About the Museum » University plunges into history in the name of science

Erin Collins: UNSW journalism intern

After years stowed away, a University of New South Wales antique, the ‘Drummond Digital Microdispenser’ has landed itself in the Museum of Human Disease, sparking conversation about what relevance exactly it now has in modern research.


image - University plunges into history in the name of science

Manufactured in the early 1970s, the scientific instrument known as a micropipette has regulated UNSW laboratories assisting honour students in their studies in their final year.  Its role in experiments appears marginally simple- a plunger-like device that draws fluid up into its canister, which is then used for further analysis. However, you would be interested to know that these small machines are used in almost every single laboratory technique, as their precision is vital in maintaining accurate results.

What does all this mean for you?  Micropipettes are used for more than just University study. According to Australian Institute of Health and Welfare, over two million Australians suffer from asthma. 

Of these two million, four hundred die per year from this respiratory disease. As a multicultural country, Australia’s high rate of immigration also leaves foreigners at an increased risk of developing asthma. It was a UNSW Bachelor of Science student undergoing their honours in 1996 that decided to delve into these statistics.

Zeeneth Hassim set out to investigate just how an increase in migrant asthma is linked to conditions in Australia. Specifically, she targeted her research toward the pollens of native Australian plants, and how they interact with the airways of humans. “Pollen was diffused into water to release its content, and then tested on the cells lining the airways in various subjects” says Rakesh Kumar, the

professor of pathology at UNSW who worked alongside Hassim in her research.

In achieving accurate results, the micropipette was a vital tool in conducting research. Measuring volumes less than two micro litres, the micropipettes technology makes it a plunger on a new level. “This instrument has revolutionalised medical research today” says Sean Goh, a fifth year Arts and Medicine student. “It has allowed medicine to progress in addition to other fundamental advancements”.

After spending the bulk of her final year researching Hassim’s research came to a close, and unique Australian pollen was not found to be the cause of the damage to the respiratory system that results in asthma. Yet her work did inspire further research and was referenced in at least two more clinical experiments which both strived to isolate any connection between pollen and asthma in Australia.

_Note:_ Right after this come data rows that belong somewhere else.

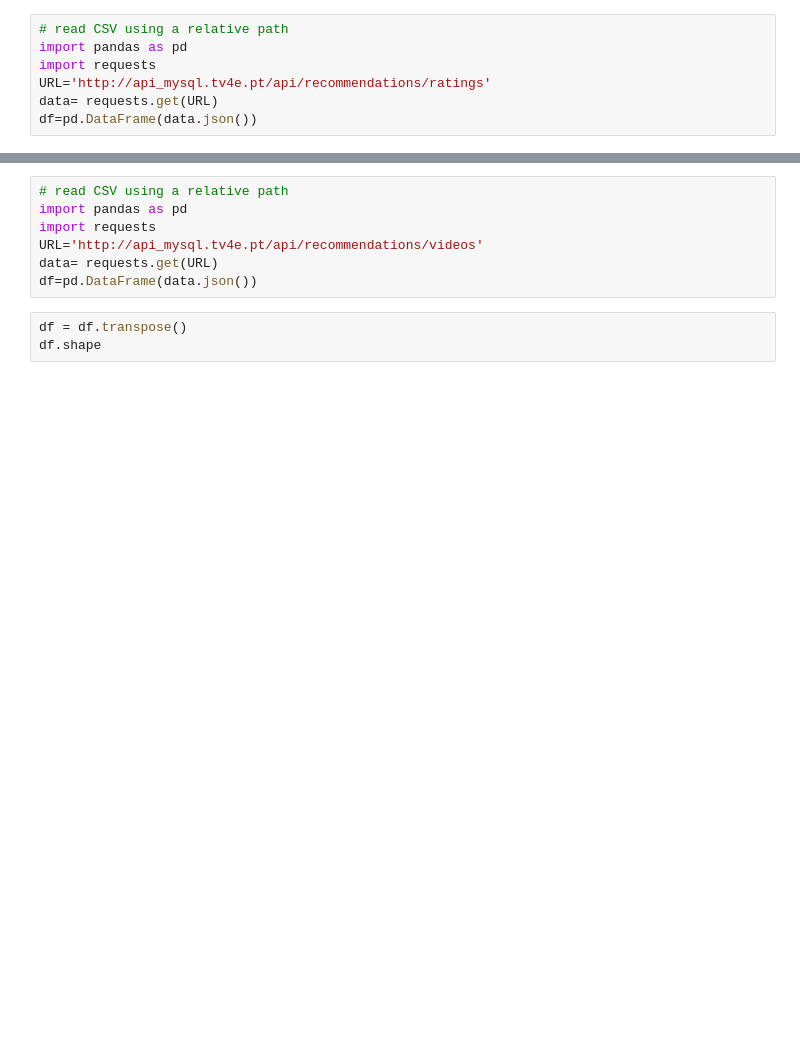
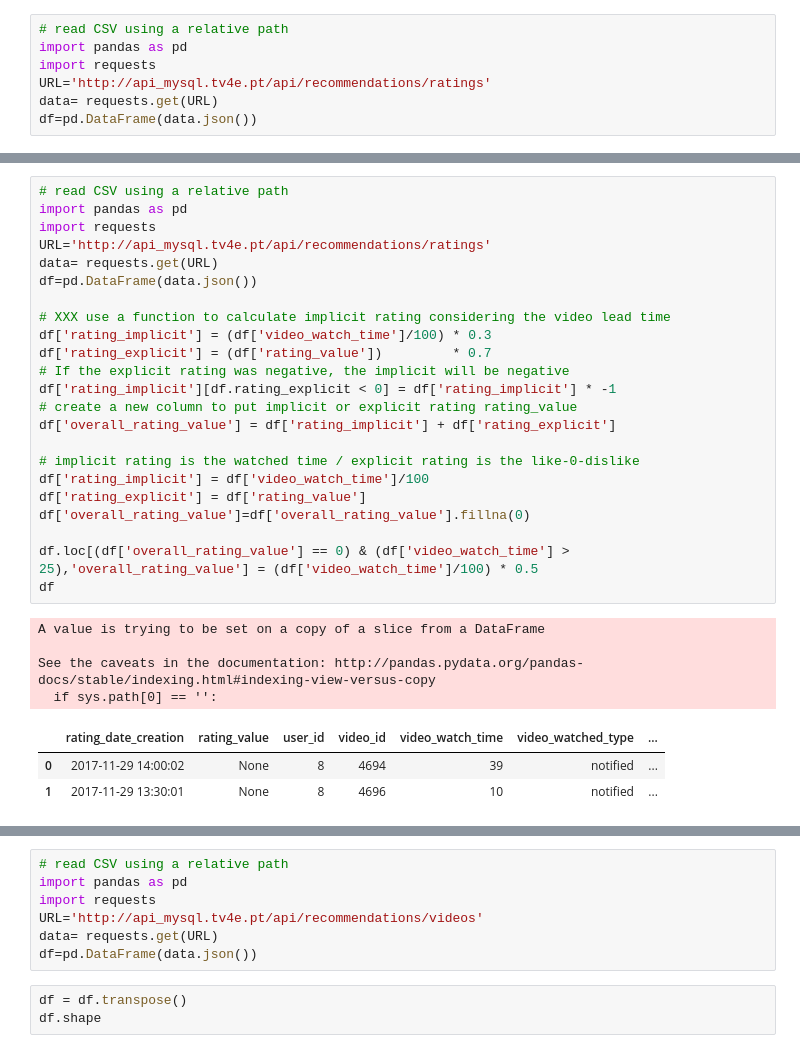
Before and after one commit to davidcampelo/tv4e-recommender, a Jupyter notebook: notebooks/pandas_tests.ipynb, the cells around one changed output, grey strips where cells are left out. Cells and saved outputs as stored; diff of their text form; blank space fills up the shorter version.

```diff
--- a/notebooks/pandas_tests.ipynb
+++ b/notebooks/pandas_tests.ipynb
@@ -37,0 +34,31 @@ for idd in df.user_id.unique():
+# %%
+# read CSV using a relative path
+import pandas as pd
+import requests
+URL='http://api_mysql.tv4e.pt/api/recommendations/ratings'
+data= requests.get(URL)
+df=pd.DataFrame(data.json())
+
+# XXX use a function to calculate implicit rating considering the video lead time
+df['rating_implicit'] = (df['video_watch_time']/100) * 0.3
+df['rating_explicit'] = (df['rating_value'])         * 0.7
+# If the explicit rating was negative, the implicit will be negative
+df['rating_implicit'][df.rating_explicit < 0] = df['rating_implicit'] * -1
+# create a new column to put implicit or explicit rating rating_value
+df['overall_rating_value'] = df['rating_implicit'] + df['rating_explicit']
+
+# implicit rating is the watched time / explicit rating is the like-0-dislike
+df['rating_implicit'] = df['video_watch_time']/100
+df['rating_explicit'] = df['rating_value']
+df['overall_rating_value']=df['overall_rating_value'].fillna(0)
+
+df.loc[(df['overall_rating_value'] == 0) & (df['video_watch_time'] > 25),'overall_rating_value'] = (df['video_watch_time']/100) * 0.5
+df
+# %% [output]
+A value is trying to be set on a copy of a slice from a DataFrame
+
+See the caveats in the documentation: http://pandas.pydata.org/pandas-docs/stable/indexing.html#indexing-view-versus-copy
+  if sys.path[0] == '':
+|  | rating_date_creation | rating_value | user_id | video_id | video_watch_time | video_watched_type | ... |
+| 0 | 2017-11-29 14:00:02 | None | 8 | 4694 | 39 | notified | ... |
+| 1 | 2017-11-29 13:30:01 | None | 8 | 4696 | 10 | notified | ... |
```
Also changed, not shown: parts of 5 cells of this notebook, 2 other files.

As for the micropipette it too came to an end. Now a dated instrument, in its place now stands updated technology that is easier, faster and modernised for today’s students. “It [the micropipette] has been superseded by better technology. Today’s version is much more fragile and uses disposable tips which are a must.” However Kumar does not think time is a substitute for quality. “The older model is no less accurate, just fiddlier.  There is no argument that for its time it was the best kind of instrument” he said.

Goh agrees that the micropipette has definitely contributed to the progress of medical research, but is in collaboration with other tools for efficient and effective experimentation. “The micropipette coupled with other necessary devices is part of vital experimental techniques”.

Today, science students get limited exposure to so lab skills in certain fields. It is only in their honours year of study that they are given more practical roles like their own research project, like Hassim’s work on the interaction between pollen and

the lining of airways in various animals and people.

Virtual laboratories are now becoming the norm- as class sizes grow, demand grows and hands on interaction with tools to be used post-Uni are harder to come by. Hypothetical pipettes are displayed on screens and the students are able to use them for a taste of real-life interaction with them. “Pipettes for each student were mechanically and logistically feasible at the time, but with larger classes most students don’t work in a lab till post graduate study” said Kumar.

Looking at the big picture from results from Hassim’s research, some may say it was a waste of time. However her discoveries are not the essence of science in schools and universities today. It is the use, understanding and appreciation of the technology available to students that heightens its importance in research. The micropipette is one of these technological advancements that have enabled our researchers of tomorrow, to start making discoveries today.

“Every single pharmaceutical drug has been manufactured with the aid of a micropipette” said Goh. It is obvious that while the Drummond Digital Microdispenser may seem dated, it was an invention necessary for discoveries and uncovering methods in which to treat and help people in their day to day life, such as the severity of asthma in Australia today.